Dataset records:
*** Block opens ***

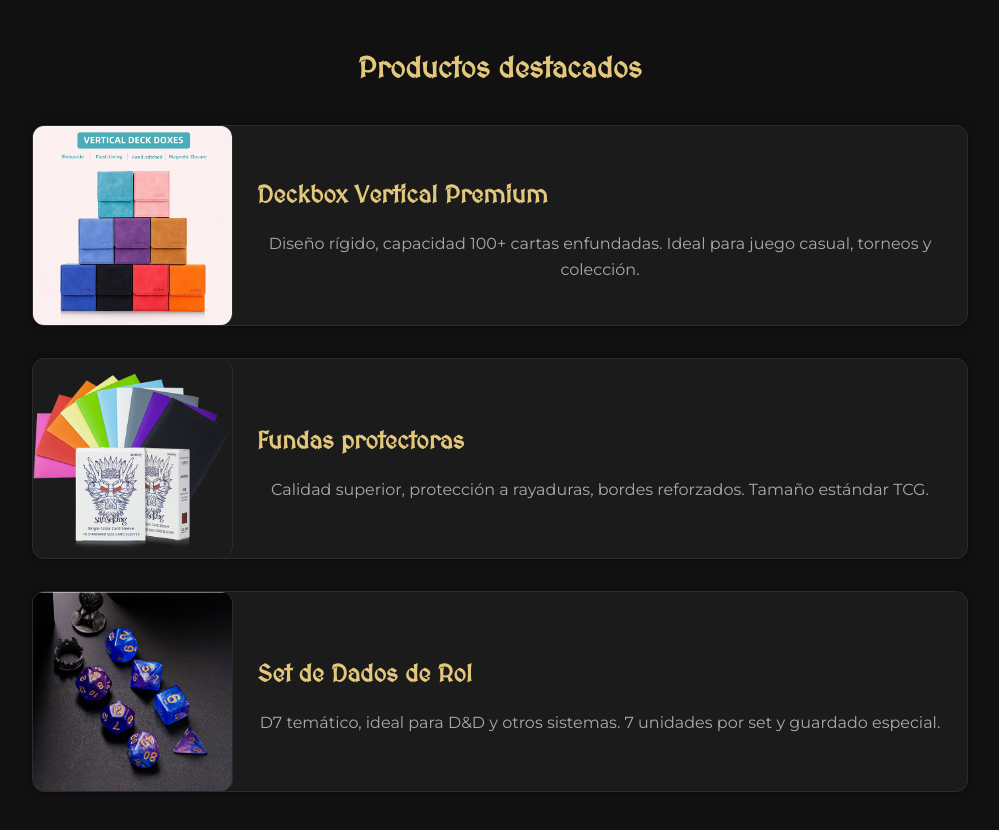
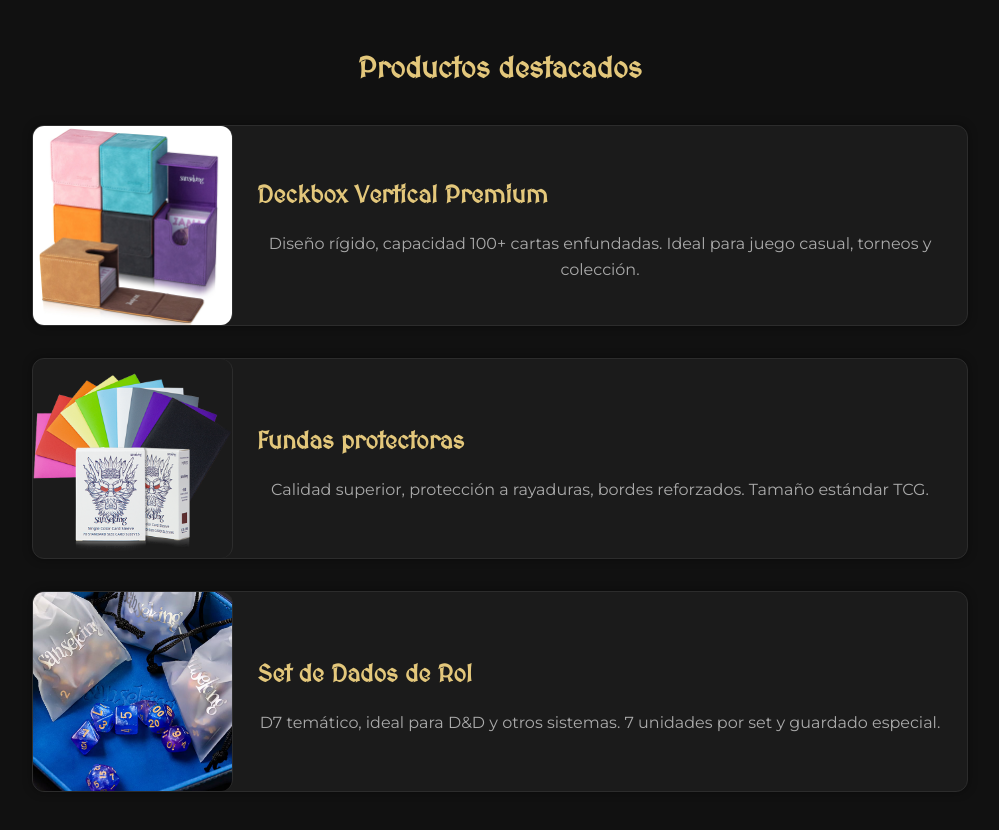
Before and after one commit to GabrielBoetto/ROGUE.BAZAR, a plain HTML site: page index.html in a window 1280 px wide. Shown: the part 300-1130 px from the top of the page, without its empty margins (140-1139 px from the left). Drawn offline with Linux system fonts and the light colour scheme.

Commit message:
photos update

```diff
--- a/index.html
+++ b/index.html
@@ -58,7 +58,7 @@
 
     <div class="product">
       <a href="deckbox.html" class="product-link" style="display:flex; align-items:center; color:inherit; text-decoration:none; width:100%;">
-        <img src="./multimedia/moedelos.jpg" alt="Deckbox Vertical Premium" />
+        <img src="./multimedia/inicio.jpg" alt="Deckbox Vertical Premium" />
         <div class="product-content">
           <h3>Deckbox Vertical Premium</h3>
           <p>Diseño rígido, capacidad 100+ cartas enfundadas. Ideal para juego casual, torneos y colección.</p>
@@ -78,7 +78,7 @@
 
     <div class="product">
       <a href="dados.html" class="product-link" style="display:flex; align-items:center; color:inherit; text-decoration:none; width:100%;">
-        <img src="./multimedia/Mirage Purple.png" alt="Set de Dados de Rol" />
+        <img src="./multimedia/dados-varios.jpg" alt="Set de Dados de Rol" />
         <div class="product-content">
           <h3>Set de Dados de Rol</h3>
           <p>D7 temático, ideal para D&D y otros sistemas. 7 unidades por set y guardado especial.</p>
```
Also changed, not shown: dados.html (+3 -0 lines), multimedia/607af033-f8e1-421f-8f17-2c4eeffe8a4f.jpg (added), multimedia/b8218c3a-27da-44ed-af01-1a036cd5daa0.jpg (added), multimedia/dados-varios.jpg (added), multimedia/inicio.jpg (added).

*** Block closes ***

Since the copy must contain no pictures, return only the text of the records, exactly as it stands.

Before and after one commit to GabrielBoetto/ROGUE.BAZAR, a plain HTML site: page index.html in a window 1280 px wide. Shown: the part 300-1130 px from the top of the page, without its empty margins (140-1139 px from the left). Drawn offline with Linux system fonts and the light colour scheme.

Commit message:
photos update

```diff
--- a/index.html
+++ b/index.html
@@ -58,7 +58,7 @@
 
     <div class="product">
       <a href="deckbox.html" class="product-link" style="display:flex; align-items:center; color:inherit; text-decoration:none; width:100%;">
-        <img src="./multimedia/moedelos.jpg" alt="Deckbox Vertical Premium" />
+        <img src="./multimedia/inicio.jpg" alt="Deckbox Vertical Premium" />
         <div class="product-content">
           <h3>Deckbox Vertical Premium</h3>
           <p>Diseño rígido, capacidad 100+ cartas enfundadas. Ideal para juego casual, torneos y colección.</p>
@@ -78,7 +78,7 @@
 
     <div class="product">
       <a href="dados.html" class="product-link" style="display:flex; align-items:center; color:inherit; text-decoration:none; width:100%;">
-        <img src="./multimedia/Mirage Purple.png" alt="Set de Dados de Rol" />
+        <img src="./multimedia/dados-varios.jpg" alt="Set de Dados de Rol" />
         <div class="product-content">
           <h3>Set de Dados de Rol</h3>
           <p>D7 temático, ideal para D&D y otros sistemas. 7 unidades por set y guardado especial.</p>
```
Also changed, not shown: dados.html (+3 -0 lines), multimedia/607af033-f8e1-421f-8f17-2c4eeffe8a4f.jpg (added), multimedia/b8218c3a-27da-44ed-af01-1a036cd5daa0.jpg (added), multimedia/dados-varios.jpg (added), multimedia/inicio.jpg (added).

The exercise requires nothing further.